[Entries taken from a collection]
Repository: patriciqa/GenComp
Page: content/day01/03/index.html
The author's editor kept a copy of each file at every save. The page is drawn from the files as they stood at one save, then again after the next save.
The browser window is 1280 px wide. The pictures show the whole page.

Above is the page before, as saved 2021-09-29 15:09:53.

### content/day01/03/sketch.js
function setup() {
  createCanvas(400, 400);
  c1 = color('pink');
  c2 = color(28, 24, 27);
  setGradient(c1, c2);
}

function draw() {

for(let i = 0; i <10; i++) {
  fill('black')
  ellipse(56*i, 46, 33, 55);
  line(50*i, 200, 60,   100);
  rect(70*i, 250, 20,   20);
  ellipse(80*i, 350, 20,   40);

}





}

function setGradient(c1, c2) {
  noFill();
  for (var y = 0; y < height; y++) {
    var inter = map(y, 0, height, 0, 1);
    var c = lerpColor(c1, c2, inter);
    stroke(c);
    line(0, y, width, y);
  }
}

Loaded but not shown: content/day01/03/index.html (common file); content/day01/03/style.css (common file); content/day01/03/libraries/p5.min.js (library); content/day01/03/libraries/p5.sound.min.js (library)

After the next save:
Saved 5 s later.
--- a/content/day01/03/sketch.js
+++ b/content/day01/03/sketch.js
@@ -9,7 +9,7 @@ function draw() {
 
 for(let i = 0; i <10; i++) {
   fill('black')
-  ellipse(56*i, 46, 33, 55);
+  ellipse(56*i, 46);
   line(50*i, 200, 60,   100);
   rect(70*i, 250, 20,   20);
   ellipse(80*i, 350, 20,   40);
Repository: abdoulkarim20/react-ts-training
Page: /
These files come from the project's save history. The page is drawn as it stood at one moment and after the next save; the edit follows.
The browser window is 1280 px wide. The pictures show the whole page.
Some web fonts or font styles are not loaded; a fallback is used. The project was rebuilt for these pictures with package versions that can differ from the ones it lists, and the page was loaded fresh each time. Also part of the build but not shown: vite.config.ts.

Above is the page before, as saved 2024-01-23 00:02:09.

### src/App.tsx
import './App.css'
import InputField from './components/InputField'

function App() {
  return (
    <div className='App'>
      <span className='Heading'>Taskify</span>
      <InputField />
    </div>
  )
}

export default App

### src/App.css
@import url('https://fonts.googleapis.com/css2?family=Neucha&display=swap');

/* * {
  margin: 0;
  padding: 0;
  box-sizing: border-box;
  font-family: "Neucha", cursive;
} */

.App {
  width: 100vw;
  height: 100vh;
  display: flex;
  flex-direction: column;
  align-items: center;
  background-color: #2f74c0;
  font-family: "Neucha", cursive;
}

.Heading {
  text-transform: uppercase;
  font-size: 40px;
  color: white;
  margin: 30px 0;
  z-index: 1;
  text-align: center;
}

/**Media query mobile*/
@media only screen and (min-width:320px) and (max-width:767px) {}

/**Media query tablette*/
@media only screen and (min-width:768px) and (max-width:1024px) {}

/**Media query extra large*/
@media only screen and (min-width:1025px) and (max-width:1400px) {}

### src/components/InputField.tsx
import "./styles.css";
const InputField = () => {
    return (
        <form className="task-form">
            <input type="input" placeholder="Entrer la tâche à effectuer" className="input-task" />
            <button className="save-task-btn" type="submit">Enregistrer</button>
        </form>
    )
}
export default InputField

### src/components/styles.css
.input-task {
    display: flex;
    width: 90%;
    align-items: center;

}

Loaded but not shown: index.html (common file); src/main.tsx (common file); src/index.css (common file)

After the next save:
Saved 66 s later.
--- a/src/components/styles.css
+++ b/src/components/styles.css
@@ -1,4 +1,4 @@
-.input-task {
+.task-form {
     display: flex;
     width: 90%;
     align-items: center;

** INSTRUCTIONS FOR THE TASK **
Write all of the records out again exactly.

** TASK SOLUTION **
Repository: patriciqa/GenComp
Page: content/day01/03/index.html
The author's editor kept a copy of each file at every save. The page is drawn from the files as they stood at one save, then again after the next save.
The browser window is 1280 px wide. The pictures show the whole page.

Above is the page before, as saved 2021-09-29 15:09:53.

### content/day01/03/sketch.js
function setup() {
  createCanvas(400, 400);
  c1 = color('pink');
  c2 = color(28, 24, 27);
  setGradient(c1, c2);
}

function draw() {

for(let i = 0; i <10; i++) {
  fill('black')
  ellipse(56*i, 46, 33, 55);
  line(50*i, 200, 60,   100);
  rect(70*i, 250, 20,   20);
  ellipse(80*i, 350, 20,   40);

}





}

function setGradient(c1, c2) {
  noFill();
  for (var y = 0; y < height; y++) {
    var inter = map(y, 0, height, 0, 1);
    var c = lerpColor(c1, c2, inter);
    stroke(c);
    line(0, y, width, y);
  }
}

Loaded but not shown: content/day01/03/index.html (common file); content/day01/03/style.css (common file); content/day01/03/libraries/p5.min.js (library); content/day01/03/libraries/p5.sound.min.js (library)

After the next save:
Saved 5 s later.
--- a/content/day01/03/sketch.js
+++ b/content/day01/03/sketch.js
@@ -9,7 +9,7 @@ function draw() {
 
 for(let i = 0; i <10; i++) {
   fill('black')
-  ellipse(56*i, 46, 33, 55);
+  ellipse(56*i, 46);
   line(50*i, 200, 60,   100);
   rect(70*i, 250, 20,   20);
   ellipse(80*i, 350, 20,   40);
Repository: abdoulkarim20/react-ts-training
Page: /
These files come from the project's save history. The page is drawn as it stood at one moment and after the next save; the edit follows.
The browser window is 1280 px wide. The pictures show the whole page.
Some web fonts or font styles are not loaded; a fallback is used. The project was rebuilt for these pictures with package versions that can differ from the ones it lists, and the page was loaded fresh each time. Also part of the build but not shown: vite.config.ts.

Above is the page before, as saved 2024-01-23 00:02:09.

### src/App.tsx
import './App.css'
import InputField from './components/InputField'

function App() {
  return (
    <div className='App'>
      <span className='Heading'>Taskify</span>
      <InputField />
    </div>
  )
}

export default App

### src/App.css
@import url('https://fonts.googleapis.com/css2?family=Neucha&display=swap');

/* * {
  margin: 0;
  padding: 0;
  box-sizing: border-box;
  font-family: "Neucha", cursive;
} */

.App {
  width: 100vw;
  height: 100vh;
  display: flex;
  flex-direction: column;
  align-items: center;
  background-color: #2f74c0;
  font-family: "Neucha", cursive;
}

.Heading {
  text-transform: uppercase;
  font-size: 40px;
  color: white;
  margin: 30px 0;
  z-index: 1;
  text-align: center;
}

/**Media query mobile*/
@media only screen and (min-width:320px) and (max-width:767px) {}

/**Media query tablette*/
@media only screen and (min-width:768px) and (max-width:1024px) {}

/**Media query extra large*/
@media only screen and (min-width:1025px) and (max-width:1400px) {}

### src/components/InputField.tsx
import "./styles.css";
const InputField = () => {
    return (
        <form className="task-form">
            <input type="input" placeholder="Entrer la tâche à effectuer" className="input-task" />
            <button className="save-task-btn" type="submit">Enregistrer</button>
        </form>
    )
}
export default InputField

### src/components/styles.css
.input-task {
    display: flex;
    width: 90%;
    align-items: center;

}

Loaded but not shown: index.html (common file); src/main.tsx (common file); src/index.css (common file)

After the next save:
Saved 66 s later.
--- a/src/components/styles.css
+++ b/src/components/styles.css
@@ -1,4 +1,4 @@
-.input-task {
+.task-form {
     display: flex;
     width: 90%;
     align-items: center;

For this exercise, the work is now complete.